If you drive out of downtown Salt Lake City and travel southwest for about 20 minutes past subdivisions and strip malls, you’ll eventually notice a massive open-pit copper mine in the distance, set against the backdrop of Utah’s snow-capped mountains and brilliant blue sky.

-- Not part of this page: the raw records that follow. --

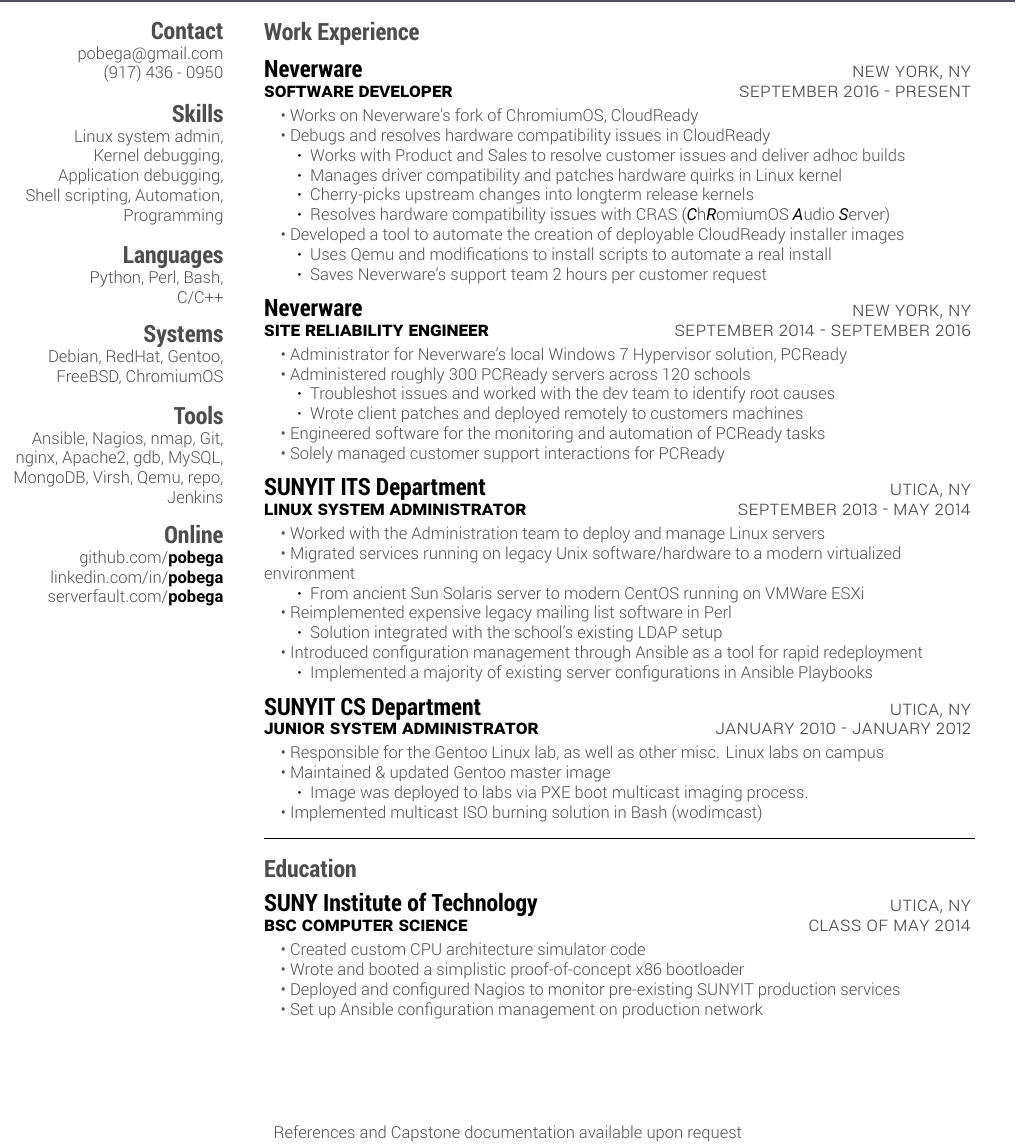
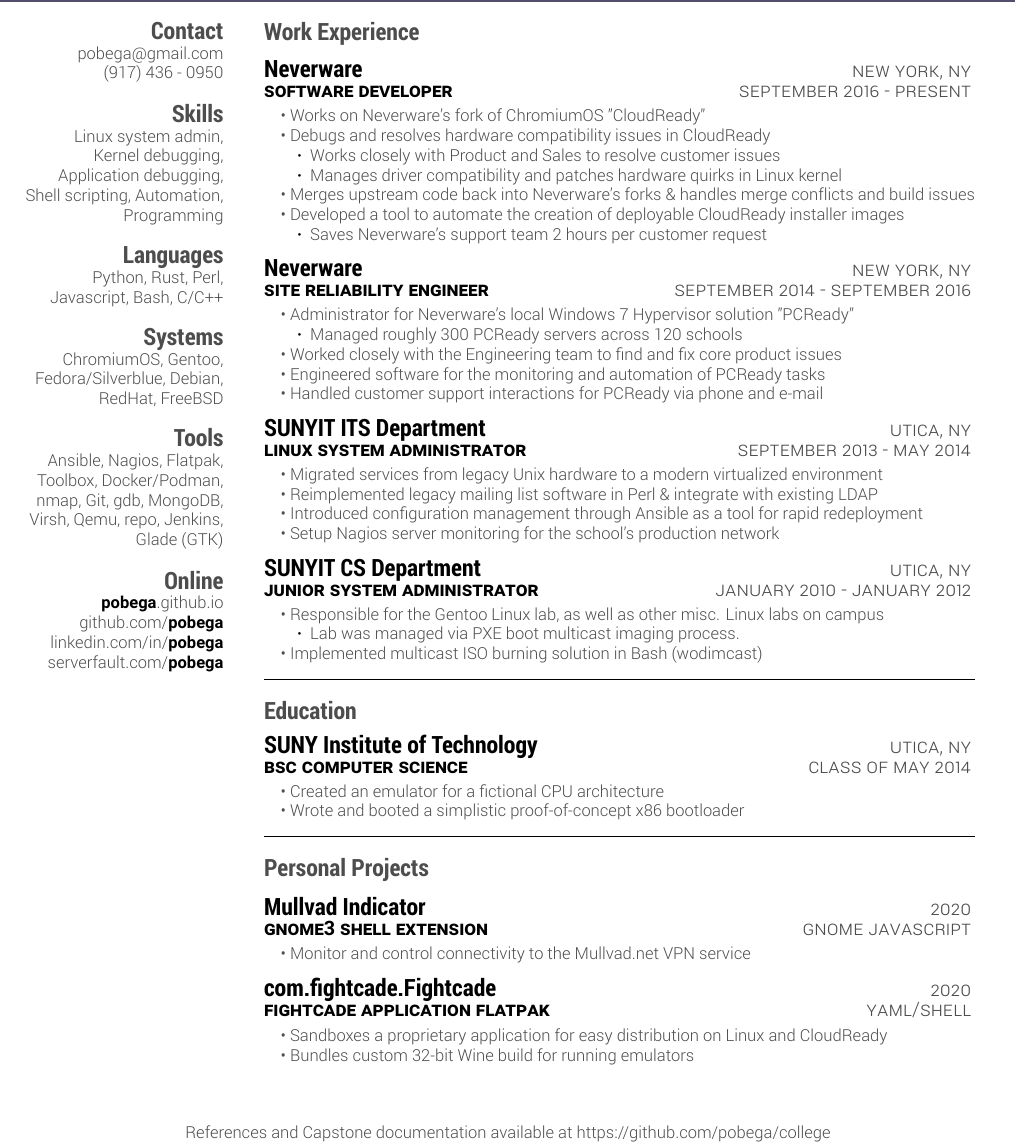
Before and after one commit to Pobega/resume, a LaTeX CV (main.tex): part of the page, cut so that both start at the same text. Compiled offline with XeLaTeX.

Commit message:
Update resume to include new skills, tools and personal projects

```diff
--- a/main.tex
+++ b/main.tex
@@ -12,7 +12,7 @@
        {Linux Systems Engineer}
 
 % --- Footer --- %
-\footer{References and Capstone documentation available upon request}
+\footer{References and Capstone documentation available at  https://github.com/pobega/college}
 
 % --- Left Column --- %
 \begin{aside}
@@ -26,14 +26,14 @@
     Application debugging,
     Shell scripting, Automation, Programming
   \section{Languages}
-    Python, Perl, Bash,
-    C/C++
+    Python, Rust, Perl,
+    Javascript, Bash, C/C++
   \section{Systems}
-    Debian, RedHat, Gentoo,
-    FreeBSD, ChromiumOS
+    ChromiumOS, Gentoo, Fedora/Silverblue, Debian, RedHat, FreeBSD
   \section{Tools}
-	Ansible, Nagios, nmap, Git, nginx, Apache2, gdb, MySQL, MongoDB, Virsh, Qemu, repo, Jenkins
+	Ansible, Nagios, Flatpak, Toolbox, Docker/Podman, nmap, Git, gdb, MongoDB, Virsh, Qemu, repo, Jenkins, Glade (GTK)
   \section{Online}
+    {\bodyfontbold pobega}.github.io
     github.com/{\bodyfontbold pobega}
     linkedin.com/in/{\bodyfontbold pobega}
     serverfault.com/{\bodyfontbold pobega}
@@ -43,42 +43,39 @@
 \begin{main}
   \section{Work Experience}
     \experience{Neverware}{New York, NY}{Software Developer}{September 2016 - Present}
-      \point {Works on Neverware's fork of ChromiumOS,  CloudReady}
+      \point {Works on Neverware's fork of ChromiumOS  "CloudReady"}
       \point {Debugs and resolves hardware compatibility issues in CloudReady}
-        \subpoint {Works with Product and Sales to resolve customer issues and deliver adhoc builds}
+        \subpoint {Works closely with Product and Sales to resolve customer issues}
         \subpoint {Manages driver compatibility and patches hardware quirks in Linux kernel}
-        \subpoint {Cherry-picks upstream changes into longterm release kernels}
-        \subpoint {Resolves hardware compatibility issues with CRAS ({\bodyfontitalics C}h{\bodyfontitalics R}omiumOS {\bodyfontitalics A}udio {\bodyfontitalics S}erver)}
+      \point {Merges upstream code back into Neverware's forks \& handles merge conflicts and build issues}
       \point {Developed a tool to automate the creation of deployable CloudReady installer images}
-        \subpoint {Uses Qemu and modifications to install scripts to automate a real install}
         \subpoint {Saves Neverware's support team 2 hours per customer request}
     \experience{Neverware}{New York, NY}{Site Reliability Engineer}{September 2014 - September 2016}
-      \point {Administrator for Neverware's local Windows 7 Hypervisor solution, PCReady}
-      \point {Administered roughly 300 PCReady servers across 120 schools}
-        \subpoint {Troubleshot issues and worked with the dev team to identify root causes}
-        \subpoint {Wrote client patches and deployed remotely to customers machines}
+      \point {Administrator for Neverware's local Windows 7 Hypervisor solution "PCReady"}
+        \subpoint {Managed roughly 300 PCReady servers across 120 schools}
+      \point {Worked closely with the Engineering team to find and fix core product issues}
       \point {Engineered software for the monitoring and automation of PCReady tasks}
-      \point {Solely managed customer support interactions for PCReady}
+      \point {Handled customer support interactions for PCReady via phone and e-mail}
     \experience{SUNYIT ITS Department}{Utica, NY}{Linux System Administrator}{September 2013 - May 2014}
-      \point {Worked with the Administration team to deploy and manage Linux servers}
-      \point {Migrated services running on legacy Unix software/hardware to a modern virtualized environment}
-        \subpoint {From ancient Sun Solaris server to modern CentOS running on VMWare ESXi}
-      \point {Reimplemented expensive legacy mailing list software in Perl}
-        \subpoint {Solution integrated with the school's existing LDAP setup}
+      \point {Migrated services from legacy Unix hardware to a modern virtualized environment}
+      \point {Reimplemented legacy mailing list software in Perl \& integrate with existing LDAP}
       \point {Introduced configuration management through Ansible as a tool for rapid redeployment}
-        \subpoint {Implemented a majority of existing server configurations in Ansible Playbooks}
+      \point {Setup Nagios server monitoring for the school's production network}
     \experience{SUNYIT CS Department}{Utica, NY}{Junior System Administrator}{January 2010 - January 2012}
       \point {Responsible for the Gentoo Linux lab, as well as other misc. Linux labs on campus}
-      \point {Maintained \& updated Gentoo master image}
-        \subpoint {Image was deployed to labs via PXE boot multicast imaging process.}
+        \subpoint {Lab was managed via PXE boot multicast imaging process.}
       \point {Implemented multicast ISO burning solution in Bash (\textit{wodimcast})}
   \hrulefill
   \section{Education}
     \experience{SUNY Institute of Technology}{Utica, NY}{BSc Computer Science}{Class of May 2014}
-      \point {Created custom CPU architecture simulator code}
+      \point {Created an emulator for a fictional CPU architecture}
       \point {Wrote and booted a simplistic proof-of-concept x86 bootloader}
-      \point {Deployed and configured Nagios to monitor pre-existing SUNYIT production services}
-      \point {Set up Ansible configuration management on production network}
+  \hrulefill
+  \section{Personal Projects}
+    \experience{Mullvad Indicator}{2020}{Gnome3 shell extension}{Gnome Javascript}
+      \point {Monitor and control connectivity to the Mullvad.net VPN service}
+    \experience{com.fightcade.Fightcade}{2020}{Fightcade application Flatpak}{YAML/Shell}
+      \point {Sandboxes a proprietary application for easy distribution on Linux and CloudReady}
+      \point {Bundles custom 32-bit Wine build for running emulators}
 \end{main}
-
 \end{document}
```
Also changed, not shown: resume.cls (line endings or trailing spaces), resume.pdf.
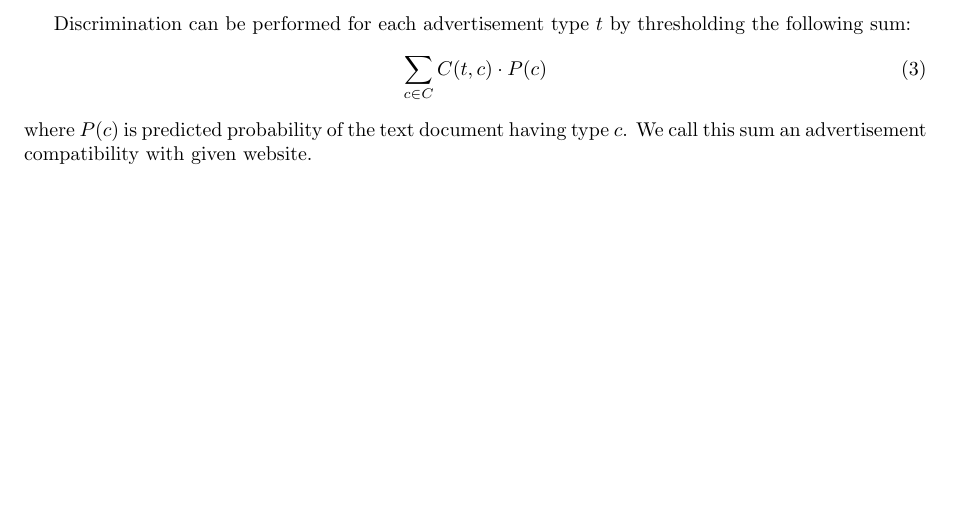
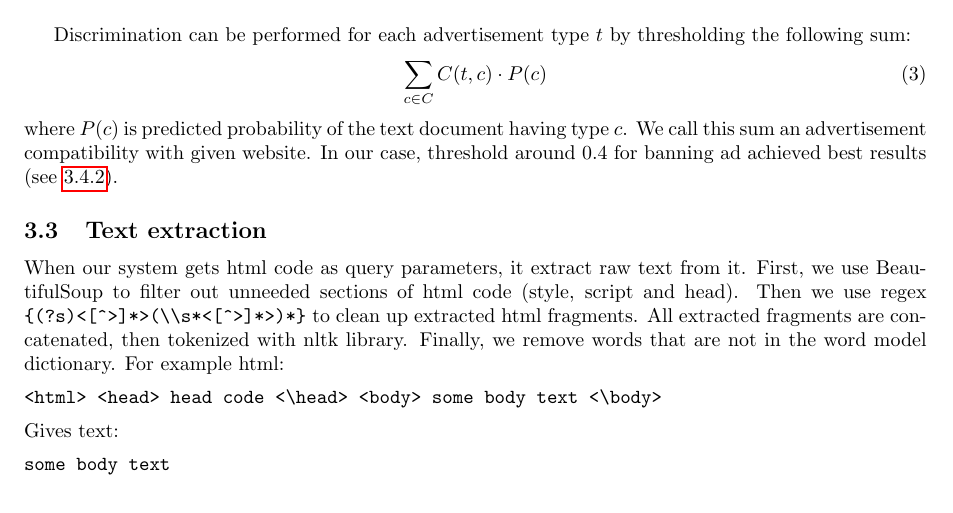
Before and after one commit to msypetkowski/TxtBrandSafety, a LaTeX document (doc/final.tex): part of page 2 of 5, cut so that both start at the same text, the shorter picture padded with empty space. Compiled offline with pdfLaTeX.

Commit message:
Add text extraction section

```diff
--- a/doc/final.tex
+++ b/doc/final.tex
@@ -143,7 +143,23 @@ by thresholding the following sum:
 \end{equation}
 where $P(c)$ is predicted probability of the text document having type $c$.
 We call this sum an advertisement compatibility with given website.
+In our case, threshold around 0.4 for banning ad achieved best results (see \ref{benchCompat}).
 
+\subsection{Text extraction}
+
+When our system gets html code as query parameters, it extract raw text from it.
+First, we use BeautifulSoup to filter out unneeded sections of html code (style, script and head).
+Then we use regex \verb|{(?s)<[^>]*>(\\s*<[^>]*>)*}| to clean up extracted html fragments.
+All extracted fragments are concatenated, then tokenized with nltk library.
+Finally, we remove words that are not in the word model dictionary.
+For example html:
+\begin{verbatim}
+<html> <head> head code <\head> <body> some body text <\body>
+\end{verbatim}
+Gives text:
+\begin{verbatim}
+some body text
+\end{verbatim}
 
 
 \subsection{Website classification and compatibility measurement benchmark}
```
Also changed, not shown: doc/final.tex (1 more changed lines).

This particular mine has operated for more than 100 years in the resource-rich state. And for many of those years, the Utah economy propped itself up by exporting copper and gold and relying on agriculture. Now, the land-locked state is trying a seemingly outrageous feat. Utah no longer just wants to be known simply as the home to the 2002 Winter Olympics or the headquarters of the Church of Jesus Christ of Latter-day Saints. It also wants to earn a reputation as a business-friendly state that teaches its local companies–from miners to computer chips makers to cosmetic brands to medical device manufacturers–to sell their products internationally and molds them into exporting powerhouses. “We’re running economic models to figure out which countries can buy what Utah is making,” says Vincent Mikolay, managing director of business outreach and international trade for the governor’s office of economic development.